Smith cited Fla. Bankers Assoc. v. United States, in which the majority of a D.C. Circuit panel found banks couldn't challenge, prior to enforcement, a regulation requiring them to report to the IRS deposit interest paid to nonresident aliens, and the pending case of Chamber of Commerce of U.S. v. IRS, W.D. Tex., No. 1:16-cv-00944, which is a challenge to Obama-era anti-inversion regulations.
Smith noted that Henderson dissented in Florida Bankers. “In this case, the taxpayers had identified themselves as owing tax. It wasn't hard to see Henderson's view,” he said.
Henderson referenced the trial court's observation that if the account holders don't like the situation, they could opt out of the 2012 voluntary disclosure program, allow the IRS to determine their liabilities by audit, pay the assessed liabilities, and file an administrative refund claim for the difference between the determined liability and what they would have owed under the 2014 streamlined procedure.
Henderson added that the account holders could then file a refund lawsuit in federal court if the IRS denied their refund claim.

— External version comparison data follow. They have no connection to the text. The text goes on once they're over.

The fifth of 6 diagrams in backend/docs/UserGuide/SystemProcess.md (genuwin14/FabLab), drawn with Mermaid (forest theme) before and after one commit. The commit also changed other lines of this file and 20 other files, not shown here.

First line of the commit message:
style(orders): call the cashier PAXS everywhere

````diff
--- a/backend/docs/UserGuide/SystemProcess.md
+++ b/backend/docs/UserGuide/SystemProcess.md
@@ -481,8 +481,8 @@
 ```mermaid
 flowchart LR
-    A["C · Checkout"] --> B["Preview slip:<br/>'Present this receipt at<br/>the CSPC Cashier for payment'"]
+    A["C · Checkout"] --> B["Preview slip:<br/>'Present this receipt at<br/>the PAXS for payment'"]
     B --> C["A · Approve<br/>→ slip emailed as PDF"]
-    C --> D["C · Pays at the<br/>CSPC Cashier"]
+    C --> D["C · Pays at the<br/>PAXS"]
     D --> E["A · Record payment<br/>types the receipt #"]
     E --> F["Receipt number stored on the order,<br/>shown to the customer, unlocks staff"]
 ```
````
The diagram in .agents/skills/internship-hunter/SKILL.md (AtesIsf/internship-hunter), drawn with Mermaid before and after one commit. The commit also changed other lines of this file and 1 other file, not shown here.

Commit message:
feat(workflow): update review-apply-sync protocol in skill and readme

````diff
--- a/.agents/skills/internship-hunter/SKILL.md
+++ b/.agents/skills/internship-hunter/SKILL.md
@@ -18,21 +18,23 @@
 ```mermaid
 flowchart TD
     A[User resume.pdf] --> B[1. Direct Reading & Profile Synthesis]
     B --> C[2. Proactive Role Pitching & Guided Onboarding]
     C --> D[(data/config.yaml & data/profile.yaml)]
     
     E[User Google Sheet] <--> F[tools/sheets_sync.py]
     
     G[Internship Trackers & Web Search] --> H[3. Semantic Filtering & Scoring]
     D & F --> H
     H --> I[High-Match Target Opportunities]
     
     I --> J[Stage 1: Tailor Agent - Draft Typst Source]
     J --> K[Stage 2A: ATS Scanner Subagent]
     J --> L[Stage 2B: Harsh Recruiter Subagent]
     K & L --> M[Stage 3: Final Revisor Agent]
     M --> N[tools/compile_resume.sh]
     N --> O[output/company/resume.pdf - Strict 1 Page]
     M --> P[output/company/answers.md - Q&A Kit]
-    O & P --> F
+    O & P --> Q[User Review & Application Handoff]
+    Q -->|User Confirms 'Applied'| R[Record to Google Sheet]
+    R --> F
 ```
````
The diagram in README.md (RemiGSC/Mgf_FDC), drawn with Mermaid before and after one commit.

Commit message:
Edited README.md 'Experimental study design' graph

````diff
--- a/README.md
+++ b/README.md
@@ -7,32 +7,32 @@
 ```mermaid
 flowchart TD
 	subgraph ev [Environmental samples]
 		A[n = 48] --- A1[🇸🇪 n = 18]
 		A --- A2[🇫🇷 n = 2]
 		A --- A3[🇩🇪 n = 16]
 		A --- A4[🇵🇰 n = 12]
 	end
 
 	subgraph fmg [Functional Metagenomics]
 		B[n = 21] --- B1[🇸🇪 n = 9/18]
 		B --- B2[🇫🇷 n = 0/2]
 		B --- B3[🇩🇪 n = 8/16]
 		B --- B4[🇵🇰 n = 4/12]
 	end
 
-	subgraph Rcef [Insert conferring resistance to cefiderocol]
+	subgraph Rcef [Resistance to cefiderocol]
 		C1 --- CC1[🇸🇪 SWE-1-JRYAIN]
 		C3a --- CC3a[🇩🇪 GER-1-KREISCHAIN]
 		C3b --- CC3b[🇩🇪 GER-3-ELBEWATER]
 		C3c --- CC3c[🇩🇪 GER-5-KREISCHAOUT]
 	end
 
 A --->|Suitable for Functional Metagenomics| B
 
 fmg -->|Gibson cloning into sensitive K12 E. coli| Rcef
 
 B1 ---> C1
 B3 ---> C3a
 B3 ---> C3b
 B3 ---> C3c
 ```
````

Smith described the refund suggestion “as perhaps the least satisfactory part of the decision. It's hard to see how a refund suit would provide a satisfactory result.”